Which Joe gave his name to ‘sloppy joes’? We look at five interesting sandwiches and their lexical origins.
A crystalline compound present in the bark and other parts of some trees (notably the horse chestnut, Aesculus hippocastanum), and used in tests to identify certain bacteria by means of its fluorescence.
Early 19th century; earliest use found in Chemist. From French esculine or its etymon Italian esculina from classical Latin aesculus (also esculus), denoting a species of oak, adopted in scientific Latin as genus name of the horse chestnut + Italian -ina.
We take a look at several popular, though confusing, punctuation marks.

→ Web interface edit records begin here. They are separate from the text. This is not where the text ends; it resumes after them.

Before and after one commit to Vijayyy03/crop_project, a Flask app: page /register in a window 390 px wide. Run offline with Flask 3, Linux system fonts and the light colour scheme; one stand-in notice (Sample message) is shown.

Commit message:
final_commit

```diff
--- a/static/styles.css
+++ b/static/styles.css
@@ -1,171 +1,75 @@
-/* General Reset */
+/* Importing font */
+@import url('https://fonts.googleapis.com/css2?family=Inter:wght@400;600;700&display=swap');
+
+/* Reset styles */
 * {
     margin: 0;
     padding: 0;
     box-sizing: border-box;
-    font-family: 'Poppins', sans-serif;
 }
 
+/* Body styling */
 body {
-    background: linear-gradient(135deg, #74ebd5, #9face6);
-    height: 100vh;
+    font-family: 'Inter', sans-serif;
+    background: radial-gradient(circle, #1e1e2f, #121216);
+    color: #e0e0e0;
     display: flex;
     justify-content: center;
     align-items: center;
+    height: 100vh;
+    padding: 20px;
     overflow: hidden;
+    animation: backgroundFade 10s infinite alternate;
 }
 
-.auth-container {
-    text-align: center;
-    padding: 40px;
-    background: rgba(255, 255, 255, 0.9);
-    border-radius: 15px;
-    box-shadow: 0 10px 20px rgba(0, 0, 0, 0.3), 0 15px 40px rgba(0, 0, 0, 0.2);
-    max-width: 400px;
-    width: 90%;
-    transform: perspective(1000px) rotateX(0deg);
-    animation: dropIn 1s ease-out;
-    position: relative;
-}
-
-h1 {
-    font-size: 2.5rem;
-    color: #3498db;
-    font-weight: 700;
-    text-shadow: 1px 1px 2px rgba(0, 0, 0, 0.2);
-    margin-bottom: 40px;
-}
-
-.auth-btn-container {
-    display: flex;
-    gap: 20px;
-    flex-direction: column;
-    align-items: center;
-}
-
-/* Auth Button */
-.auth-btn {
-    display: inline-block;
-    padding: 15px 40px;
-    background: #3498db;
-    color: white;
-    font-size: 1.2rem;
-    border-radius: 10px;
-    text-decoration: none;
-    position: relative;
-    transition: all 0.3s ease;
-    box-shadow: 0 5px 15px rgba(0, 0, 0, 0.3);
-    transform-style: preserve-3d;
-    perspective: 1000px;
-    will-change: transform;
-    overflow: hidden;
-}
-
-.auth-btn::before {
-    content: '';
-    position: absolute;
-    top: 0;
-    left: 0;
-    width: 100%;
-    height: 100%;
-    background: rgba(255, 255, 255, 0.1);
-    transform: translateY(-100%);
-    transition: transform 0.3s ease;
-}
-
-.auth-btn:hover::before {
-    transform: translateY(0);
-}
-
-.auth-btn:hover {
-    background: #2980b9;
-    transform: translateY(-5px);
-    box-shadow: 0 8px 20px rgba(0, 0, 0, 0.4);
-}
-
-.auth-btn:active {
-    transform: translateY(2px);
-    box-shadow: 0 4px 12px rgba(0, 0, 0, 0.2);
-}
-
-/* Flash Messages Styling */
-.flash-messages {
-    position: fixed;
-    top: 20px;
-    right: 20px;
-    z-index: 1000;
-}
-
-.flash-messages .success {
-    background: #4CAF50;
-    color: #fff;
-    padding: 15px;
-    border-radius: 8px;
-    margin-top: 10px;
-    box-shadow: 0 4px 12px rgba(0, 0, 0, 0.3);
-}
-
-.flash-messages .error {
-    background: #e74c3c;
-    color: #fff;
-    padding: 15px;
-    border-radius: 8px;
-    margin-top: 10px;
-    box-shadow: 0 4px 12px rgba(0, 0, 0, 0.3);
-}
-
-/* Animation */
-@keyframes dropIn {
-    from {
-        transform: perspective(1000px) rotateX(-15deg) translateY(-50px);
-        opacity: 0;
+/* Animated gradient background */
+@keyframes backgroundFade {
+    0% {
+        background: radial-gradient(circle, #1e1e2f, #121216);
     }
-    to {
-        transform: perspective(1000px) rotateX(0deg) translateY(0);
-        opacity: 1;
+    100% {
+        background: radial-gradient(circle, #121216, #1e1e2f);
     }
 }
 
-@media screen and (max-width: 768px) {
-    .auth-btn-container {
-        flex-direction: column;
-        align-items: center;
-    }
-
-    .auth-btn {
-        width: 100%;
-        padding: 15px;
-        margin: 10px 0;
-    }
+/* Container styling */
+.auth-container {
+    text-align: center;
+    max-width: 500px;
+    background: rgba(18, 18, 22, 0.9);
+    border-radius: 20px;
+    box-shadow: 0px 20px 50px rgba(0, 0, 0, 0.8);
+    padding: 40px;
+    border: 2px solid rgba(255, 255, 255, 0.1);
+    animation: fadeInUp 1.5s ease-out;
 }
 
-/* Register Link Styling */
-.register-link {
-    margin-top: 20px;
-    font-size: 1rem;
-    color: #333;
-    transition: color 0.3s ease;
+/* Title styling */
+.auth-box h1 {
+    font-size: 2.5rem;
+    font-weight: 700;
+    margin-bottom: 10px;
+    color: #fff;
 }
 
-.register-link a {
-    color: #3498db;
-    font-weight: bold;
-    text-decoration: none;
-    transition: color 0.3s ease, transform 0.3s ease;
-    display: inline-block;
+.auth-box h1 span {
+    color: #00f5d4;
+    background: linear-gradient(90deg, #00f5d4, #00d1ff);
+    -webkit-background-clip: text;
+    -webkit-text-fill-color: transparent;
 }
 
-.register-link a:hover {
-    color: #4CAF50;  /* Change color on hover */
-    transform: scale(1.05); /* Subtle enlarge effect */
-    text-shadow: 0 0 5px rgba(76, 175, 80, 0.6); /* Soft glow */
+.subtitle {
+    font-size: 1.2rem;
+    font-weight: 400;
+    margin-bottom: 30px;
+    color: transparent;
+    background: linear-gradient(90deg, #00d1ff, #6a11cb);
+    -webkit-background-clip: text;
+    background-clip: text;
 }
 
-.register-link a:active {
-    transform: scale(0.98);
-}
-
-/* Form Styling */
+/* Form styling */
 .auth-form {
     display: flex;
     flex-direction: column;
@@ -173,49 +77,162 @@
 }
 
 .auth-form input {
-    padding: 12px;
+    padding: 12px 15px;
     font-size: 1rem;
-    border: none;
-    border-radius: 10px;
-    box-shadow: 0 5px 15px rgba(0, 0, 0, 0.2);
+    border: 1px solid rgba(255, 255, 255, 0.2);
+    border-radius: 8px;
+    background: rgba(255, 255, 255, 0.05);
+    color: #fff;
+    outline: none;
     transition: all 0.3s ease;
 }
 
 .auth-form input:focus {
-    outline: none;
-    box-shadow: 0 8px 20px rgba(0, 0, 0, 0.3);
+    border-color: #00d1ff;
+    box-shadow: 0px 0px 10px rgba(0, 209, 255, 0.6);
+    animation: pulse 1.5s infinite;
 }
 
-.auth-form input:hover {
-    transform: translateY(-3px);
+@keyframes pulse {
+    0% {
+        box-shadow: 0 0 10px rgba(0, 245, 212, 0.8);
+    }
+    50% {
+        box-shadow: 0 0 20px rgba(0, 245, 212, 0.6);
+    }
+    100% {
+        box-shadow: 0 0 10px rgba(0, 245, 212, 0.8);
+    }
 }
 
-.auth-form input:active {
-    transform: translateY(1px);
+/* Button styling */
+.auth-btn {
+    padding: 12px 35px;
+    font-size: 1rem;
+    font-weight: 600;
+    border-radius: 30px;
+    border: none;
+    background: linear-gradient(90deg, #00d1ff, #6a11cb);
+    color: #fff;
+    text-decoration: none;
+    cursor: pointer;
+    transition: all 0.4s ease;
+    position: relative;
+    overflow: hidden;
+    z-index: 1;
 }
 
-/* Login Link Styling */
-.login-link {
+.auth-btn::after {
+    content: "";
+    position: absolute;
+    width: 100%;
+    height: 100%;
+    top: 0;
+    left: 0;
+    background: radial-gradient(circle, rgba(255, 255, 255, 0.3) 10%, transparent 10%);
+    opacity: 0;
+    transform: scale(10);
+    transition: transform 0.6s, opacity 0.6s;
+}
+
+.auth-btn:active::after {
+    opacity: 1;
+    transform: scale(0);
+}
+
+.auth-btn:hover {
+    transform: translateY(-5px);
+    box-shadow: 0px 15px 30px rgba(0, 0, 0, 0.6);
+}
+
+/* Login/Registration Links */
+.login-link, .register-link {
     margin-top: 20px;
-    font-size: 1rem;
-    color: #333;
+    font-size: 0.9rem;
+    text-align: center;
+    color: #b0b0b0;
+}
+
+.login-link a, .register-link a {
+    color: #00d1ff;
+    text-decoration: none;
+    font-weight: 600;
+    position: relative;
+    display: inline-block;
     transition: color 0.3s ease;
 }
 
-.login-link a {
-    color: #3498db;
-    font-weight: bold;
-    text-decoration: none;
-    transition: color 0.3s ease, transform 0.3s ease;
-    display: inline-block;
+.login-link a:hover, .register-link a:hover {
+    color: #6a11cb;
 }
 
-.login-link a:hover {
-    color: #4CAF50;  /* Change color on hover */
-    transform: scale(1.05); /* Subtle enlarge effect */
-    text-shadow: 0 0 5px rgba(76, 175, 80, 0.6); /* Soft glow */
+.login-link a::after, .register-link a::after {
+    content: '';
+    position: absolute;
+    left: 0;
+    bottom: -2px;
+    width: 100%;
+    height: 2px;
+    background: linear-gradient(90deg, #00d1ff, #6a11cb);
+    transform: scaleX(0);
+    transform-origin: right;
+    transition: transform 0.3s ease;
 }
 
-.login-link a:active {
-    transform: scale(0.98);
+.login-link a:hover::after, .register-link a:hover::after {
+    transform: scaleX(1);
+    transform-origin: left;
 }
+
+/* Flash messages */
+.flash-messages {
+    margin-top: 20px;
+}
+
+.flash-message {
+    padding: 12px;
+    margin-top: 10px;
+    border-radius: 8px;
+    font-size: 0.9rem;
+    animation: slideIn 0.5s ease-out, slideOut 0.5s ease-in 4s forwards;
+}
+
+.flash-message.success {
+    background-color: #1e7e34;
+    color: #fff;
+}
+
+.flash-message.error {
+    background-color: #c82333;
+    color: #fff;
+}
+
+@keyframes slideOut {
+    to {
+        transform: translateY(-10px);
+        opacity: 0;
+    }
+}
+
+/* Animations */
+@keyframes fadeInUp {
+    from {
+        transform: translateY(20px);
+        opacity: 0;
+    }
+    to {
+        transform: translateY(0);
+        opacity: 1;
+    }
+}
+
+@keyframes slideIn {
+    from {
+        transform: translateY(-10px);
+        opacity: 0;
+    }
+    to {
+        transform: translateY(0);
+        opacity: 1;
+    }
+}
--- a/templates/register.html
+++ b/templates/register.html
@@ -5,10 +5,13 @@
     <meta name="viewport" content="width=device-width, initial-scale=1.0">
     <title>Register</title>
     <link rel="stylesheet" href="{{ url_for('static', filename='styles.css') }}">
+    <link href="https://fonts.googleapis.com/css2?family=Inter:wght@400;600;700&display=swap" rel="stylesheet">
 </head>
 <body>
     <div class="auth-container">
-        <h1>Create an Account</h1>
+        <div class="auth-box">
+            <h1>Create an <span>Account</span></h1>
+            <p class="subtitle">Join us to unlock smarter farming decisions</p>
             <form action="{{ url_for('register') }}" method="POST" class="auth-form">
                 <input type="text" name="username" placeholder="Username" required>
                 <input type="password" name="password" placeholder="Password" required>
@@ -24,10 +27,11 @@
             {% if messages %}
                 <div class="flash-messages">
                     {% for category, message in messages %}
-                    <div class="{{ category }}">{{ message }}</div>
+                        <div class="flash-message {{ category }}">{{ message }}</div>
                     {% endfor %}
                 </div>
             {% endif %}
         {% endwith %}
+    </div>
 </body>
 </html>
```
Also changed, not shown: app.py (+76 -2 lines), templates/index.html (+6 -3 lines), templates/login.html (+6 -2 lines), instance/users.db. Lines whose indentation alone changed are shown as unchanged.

From Afghanistan to Zimbabwe, discover surprising and intriguing language facts from around the globe.
The definitions of ‘buddy’ and ‘bro’ in the OED have recently been revised. We explore their history and increase in popularity.